• _What is needed_
When you have gone through the records, report how many lines include "previousVoltage", giving the number and nothing more.

• _Dataset entries_
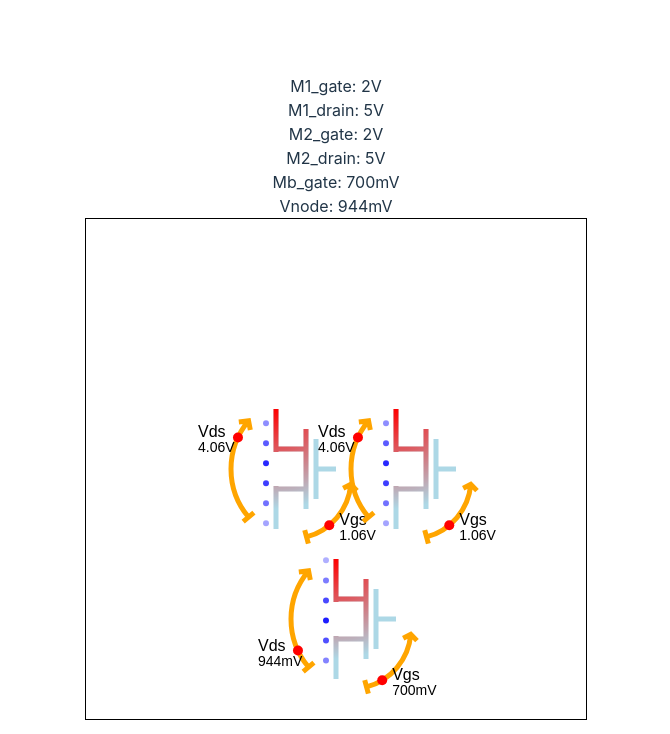
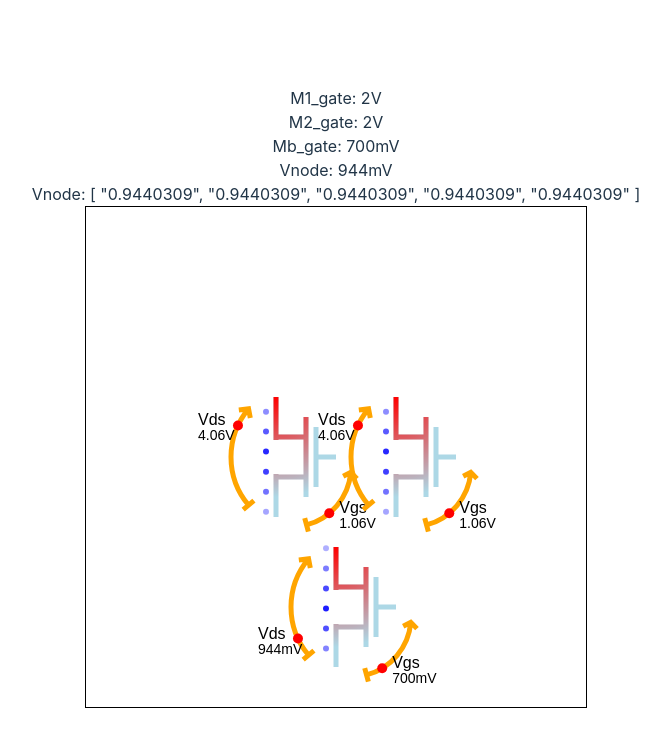
Before and after one commit to teykamp/mosfet, a Vue app: page / in a window 1280 px wide. Shown: the top 734 px of the page, without its empty margins (304-974 px from the left). Built offline with nearby package versions, Linux system fonts and the light colour scheme.

Commit message:
mostly eliminate node bounce

```diff
--- a/src/circuits/nMosDiffPair.ts
+++ b/src/circuits/nMosDiffPair.ts
@@ -1,7 +1,6 @@
-import { makeMosfet } from '../functions/makeMosfet'
+import { makeMosfet, makeNode } from '../functions/makeMosfet'
 import { Circuit } from '../types'
-import { ref } from 'vue'
-import { gndNodeId, vddNodeId, gndVoltage, vddVoltage, defaultNodeCapacitance, powerSupplyCapacitance } from '../constants'
+import { gndNodeId, vddNodeId, gndVoltage, vddVoltage } from '../constants'
 
 const useNmosDiffPair = () => {
     const circuit: Circuit = {
@@ -15,14 +14,14 @@ const useNmosDiffPair = () => {
             voltageSources: {}
         },
         nodes: {
-            [gndNodeId]: ref({voltage: gndVoltage, netCurrent: 0, capacitance: powerSupplyCapacitance, fixed: true}),
-            [vddNodeId]: ref({voltage: vddVoltage, netCurrent: 0, capacitance: powerSupplyCapacitance, fixed: true}),
-            "M1_gate": ref({voltage: 2, netCurrent: 0, capacitance: defaultNodeCapacitance, fixed: false}),
-            "M1_drain": ref({voltage: 5, netCurrent: 0, capacitance: defaultNodeCapacitance, fixed: false}),
-            "M2_gate": ref({voltage: 2, netCurrent: 0, capacitance: defaultNodeCapacitance, fixed: false}),
-            "M2_drain": ref({voltage: 5, netCurrent: 0, capacitance: defaultNodeCapacitance, fixed: false}),
-            "Mb_gate": ref({voltage: 0.7, netCurrent: 0, capacitance: defaultNodeCapacitance, fixed: false}),
-            "Vnode": ref({voltage: 1, netCurrent: 0, capacitance: defaultNodeCapacitance, fixed: false}),
+            [gndNodeId]: makeNode(gndVoltage, true),
+            [vddNodeId]: makeNode(vddVoltage, true),
+            "M1_gate": makeNode(2, false),
+            // "M1_drain": makeNode(5, false),
+            "M2_gate": makeNode(2, false),
+            // "M2_drain": makeNode(5, false),
+            "Mb_gate": makeNode(0.7, false),
+            "Vnode": makeNode(1, false),
         },
     }
     console.log(circuit.nodes[gndNodeId])
--- a/src/circuits/nMosSingle.ts
+++ b/src/circuits/nMosSingle.ts
@@ -1,7 +1,6 @@
-import { makeMosfet } from '../functions/makeMosfet'
+import { makeMosfet, makeNode } from '../functions/makeMosfet'
 import { Circuit } from '../types'
-import { ref } from 'vue'
-import { gndNodeId } from '../constants'
+import { gndNodeId, gndVoltage } from '../constants'
 
 const useNmosSingle = () => {
     const circuit: Circuit = {
@@ -15,9 +14,9 @@ const useNmosSingle = () => {
             voltageSources: {}
         },
         nodes: {
-            [gndNodeId]: ref({voltage: 0, netCurrent: 0, capacitance: 100, fixed: true}),
-            "M1_drain": ref({voltage: 5, netCurrent: 0, capacitance: 1, fixed: false}),
-            "M1_gate": ref({voltage: 1, netCurrent: 0, capacitance: 1, fixed: false}),
+            [gndNodeId]: makeNode(gndVoltage, true),
+            "M1_drain": makeNode(5, false),
+            "M1_gate": makeNode(1, false),
         },
     }
     circuit.devices.mosfets = {
--- a/src/components/Diagram.vue
+++ b/src/components/Diagram.vue
@@ -5,11 +5,12 @@
     v-bind:cornerToCornerGraph="true" /> -->
     <div>
       <div>M1_gate: {{ toSiPrefix(circuit.nodes["M1_gate"].value.voltage, "V") }}</div>
-      <div>M1_drain: {{ toSiPrefix(circuit.nodes["M1_drain"].value.voltage, "V") }}</div>
+      <!-- <div>M1_drain: {{ toSiPrefix(circuit.nodes["M1_drain"].value.voltage, "V") }}</div> -->
       <div>M2_gate: {{ toSiPrefix(circuit.nodes["M2_gate"].value.voltage, "V") }}</div>
-      <div>M2_drain: {{ toSiPrefix(circuit.nodes["M2_drain"].value.voltage, "V") }}</div>
+      <!-- <div>M2_drain: {{ toSiPrefix(circuit.nodes["M2_drain"].value.voltage, "V") }}</div> -->
       <div>Mb_gate: {{ toSiPrefix(circuit.nodes["Mb_gate"].value.voltage, "V") }}</div>
       <div>Vnode: {{ toSiPrefix(circuit.nodes["Vnode"].value.voltage, "V") }}</div>
+      <div>Vnode: {{ circuit.nodes["Vnode"].value.historicVoltages.toArray().map(x => x.toFixed(7)) }}</div>
     </div>
   <canvas ref="canvas" width="500" height="500" @mousedown="checkDrag"></canvas>
 </template>
--- a/src/constants.ts
+++ b/src/constants.ts
@@ -8,5 +8,5 @@ export const gndNodeId: string = "GND"
 export const vddNodeId: string = "VDD"
 export const gndVoltage: number = 0 // Volts
 export const vddVoltage: number = 5 // Volts
-export const defaultNodeCapacitance = 10e-6 // Farads
+export const defaultNodeCapacitance = 1.5e-6 // Farads
 export const powerSupplyCapacitance = 100 // Farads
--- a/src/functions/incrementCircuit.ts
+++ b/src/functions/incrementCircuit.ts
@@ -1,4 +1,5 @@
-import { Circuit } from "../types"
+import { type Ref } from "vue"
+import { Circuit, Node } from "../types"
 import { getMosfetCurrent } from "../functions/makeMosfet"
 import { gndNodeId, gndVoltage, vddNodeId, vddVoltage } from "../constants"
 
@@ -42,6 +43,8 @@ export const incrementCircuit = (circuit: Circuit, deltaT: number = 0.01) => {
             continue
         }
 
+        checkNodeBounceAndAdjustCapacitance(node)
+
         let deltaV = node.value.netCurrent / node.value.capacitance * deltaT
         // place an upper and lower bound on how quickly the voltage is allowed to change, since the net current may vary on several orders of magnitude
         if (deltaV > 0.1) {
@@ -51,5 +54,41 @@ export const incrementCircuit = (circuit: Circuit, deltaT: number = 0.01) => {
             deltaV = -0.1
         }
         node.value.voltage += deltaV
+        // add the new value to the historical voltages queue
+        node.value.historicVoltages.dequeue()
+        node.value.historicVoltages.enqueue(node.value.voltage)
     }
 }
+
+const checkNodeBounceAndAdjustCapacitance = (node: Ref<Node>) => {
+    let direcitonSwitches = 0
+    let previousVoltage = 0
+    let previousIncreasing = true
+    node.value.historicVoltages.toArray().forEach((voltage, idx) => {
+        const increasing = (voltage - previousVoltage > 0)
+        if ((voltage - previousVoltage == 0)) {
+            // continue -- this keyword doesn't work because it's not an actual for loop, so we use if else
+        } else {
+            // check if we were increasing and then switched directions
+            if (increasing !== previousIncreasing) {
+                direcitonSwitches += 1
+            }
+        }
+        previousIncreasing = increasing
+        previousVoltage = voltage
+        if (idx <= 1) {
+            direcitonSwitches = 0 // ignore the first result before assigning previousIncreasing and previousVoltage
+        }
+    })
+    console.log(direcitonSwitches)
+    if (direcitonSwitches >= 1) {
+        node.value.capacitance += node.value.originalCapacitance * 10 // double the capacitance on the node
+    }
+    if (direcitonSwitches < 1) {
+        node.value.capacitance -= node.value.originalCapacitance * 3 // decrease the capacitance
+    }
+    // never let the capacitance get less than it was originally
+    if (node.value.capacitance < node.value.originalCapacitance) {
+        node.value.capacitance = node.value.originalCapacitance
+    }
+}
--- a/src/functions/makeMosfet.ts
+++ b/src/functions/makeMosfet.ts
@@ -1,13 +1,27 @@
 
-import { RelativeDirection, Visibility, Mosfet, AngleSlider, Node } from "../types"
+import { RelativeDirection, Visibility, Mosfet, AngleSlider, Node, Queue } from "../types"
 import { schematicOrigin, schematicScale } from "../constants"
 import { toRadians } from "./extraMath"
 import { ekvNmos, generateCurrent } from "./ekvModel"
+import { defaultNodeCapacitance, powerSupplyCapacitance } from "../constants"
 import { unit, type Unit } from "mathjs"
-import { type Ref } from "vue"
+import { ref, type Ref } from "vue"
 
+export const makeNode = (initialVoltage: number, isPowerSupply: boolean): Ref<Node> => {
+  const historicVoltages: Queue<number> = new Queue<number>()
+  historicVoltages.fill(0, 5)
+  const capacitance = isPowerSupply ? powerSupplyCapacitance : defaultNodeCapacitance // in Farads
+  return ref({
+    voltage: initialVoltage, // in Volts
+    netCurrent: 0, // in Amps
+    capacitance: capacitance,
+    originalCapacitance: capacitance,
+    fixed: isPowerSupply ? true : false, // GND and VDD nodes are fixed, as are nodes that are being dragged
+    historicVoltages: historicVoltages,
+  })
+}
 
-export const makeAngleSlider = (centerX: number, centerY: number, radius: number, startAngle: number, endAngle: number, CCW: boolean, minValue: number, maxValue: number, name: string, visibility: Visibility, canvas: Ref<HTMLCanvasElement>, chartOrigin: Point): AngleSlider => {
+export const makeAngleSlider = (centerX: number, centerY: number, radius: number, startAngle: number, endAngle: number, CCW: boolean, minValue: number, maxValue: number, name: string, visibility: Visibility): AngleSlider => {
   return {
     dragging: false,
     location: {
@@ -65,11 +79,6 @@ export const makeMosfet = (originX: number, originY: number, Vg: Ref<Node>, Vs:
 }
 
 export const getMosfetCurrent = (mosfet: Mosfet): number => {
-  // console.log(mosfet)
-  // console.log(mosfet.Vg)
-  // console.log(mosfet.Vs)
-  // console.log(mosfet.Vd)
-  // console.log(mosfet.Vb)
   const current: Unit = ekvNmos(unit(mosfet.Vg.value.voltage, 'V'), unit(mosfet.Vs.value.voltage, 'V'), unit(mosfet.Vd.value.voltage, 'V'), unit(mosfet.Vb.value.voltage, 'V')).I
   return current.toNumber('A')
 }
--- a/src/types.ts
+++ b/src/types.ts
@@ -86,7 +86,9 @@ export type Node = {
   voltage: number, // in Volts
   netCurrent: number, // in Amps
   capacitance: number, // in Farads
+  originalCapacitance: number // in
   fixed: boolean, // GND and VDD nodes are fixed, as are nodes that are being dragged
+  historicVoltages: Queue<number>,
 }
 
 export type Circuit = {
@@ -100,3 +102,35 @@ export type Circuit = {
   // solveNodeVoltages: (circuit: Circuit) => void, // a function that returns a list of the voltages (in V) at each of the nodes of the circuit
   // checkKirchoffsLaws: () => void, // a function that runs a series of assertions ensuring that KCL and KVL hold within a small tolerance
 }
+
+export class Queue<T> { // from https://www.basedash.com/blog/how-to-implement-a-queue-in-typescript
+  public items: T[] = [];
+
+  enqueue(item: T): void {
+      this.items.push(item);
+  }
+
+  dequeue(): T | undefined {
+      return this.items.shift();
+  }
+
+  peek(): T | undefined {
+      return this.items[0];
+  }
+
+  isEmpty(): boolean {
+      return this.items.length === 0;
+  }
+
+  size(): number {
+      return this.items.length;
+  }
+
+  toArray(): T[] {
+    return this.items
+  }
+
+  fill(item: T, size: number) {
+    this.items = Array(size).fill(item)
+  }
+}
```
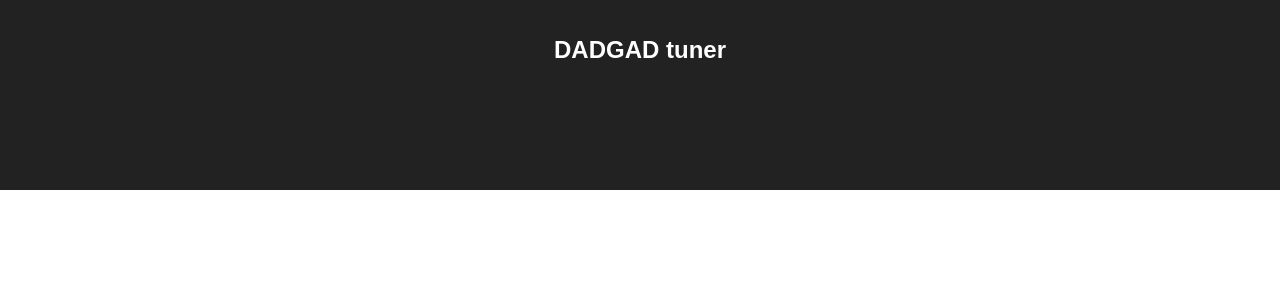
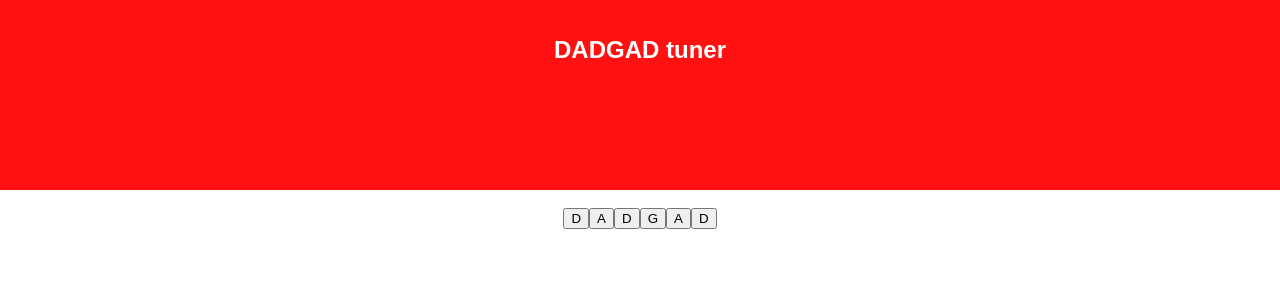
Before and after one commit to Jttpo2/dadgad-tuner, a React (Create React App) app: page / in a window 1280 px wide. Shown: the top 300 px of the page. Built offline with nearby package versions, Linux system fonts and the light colour scheme.

Commit message:
Buttons added and working.

```diff
--- a/src/App.css
+++ b/src/App.css
@@ -1,14 +1,14 @@
 .App {
   text-align: center;
 }
-
+/*
 .App-logo {
   animation: App-logo-spin infinite 20s linear;
   height: 80px;
-}
+} */
 
 .App-header {
-  background-color: #222;
+  background-color: #ff1111;
   height: 150px;
   padding: 20px;
   color: white;
--- a/src/App.js
+++ b/src/App.js
@@ -2,7 +2,10 @@ import React, { Component } from 'react';
 // import logo from './logo.svg';
 import './App.css';
 
+import { Tuner } from './Tuner.js';
+
 class App extends Component {
+
   render() {
     return (
       <div className="App">
@@ -13,9 +16,13 @@ class App extends Component {
         <p className="App-intro">
 
         </p>
+
+        <Tuner notes={notes}></Tuner>
       </div>
     );
   }
 }
 
 export default App;
+
+const notes = ['D1', 'A1', 'D2', 'G1', 'A2', 'D3'];
--- /dev/null
+++ b/src/NoteButton.js
@@ -0,0 +1,23 @@
+import React, { Component } from 'react';
+
+export class NoteButton extends Component {
+  constructor(props) {
+    super(props);
+
+    this.state = {
+      displayName: this.props.note[0],
+      isActive: false
+
+    };
+  }
+
+  onClick = (event) => {
+      this.props.onClick(event);
+  };
+
+  render() {
+    return (
+      <button onClick={this.onClick}>{this.state.displayName}</button>
+    );
+  }
+}
--- /dev/null
+++ b/src/Tuner.js
@@ -0,0 +1,30 @@
+import React, { Component } from 'react';
+
+import { NoteButton } from './NoteButton.js';
+
+export class Tuner extends Component {
+  constructor(props) {
+    super(props);
+
+    // this.noteButtonClicked = this.noteButtonClicked.bind(this);
+  }
+
+  noteButtonClicked(id, event) {
+    console.log(id);
+  }
+
+  render() {
+    let noteButtons = [];
+    this.props.notes.forEach((noteValue) => {
+        noteButtons.push(
+          <NoteButton
+            note={noteValue}
+            key={noteValue}
+            onClick={this.noteButtonClicked.bind(this, noteValue)}/>);
+    });
+
+    return (
+      <div>{noteButtons}</div>
+    );
+  }
+}
```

• _Result_
5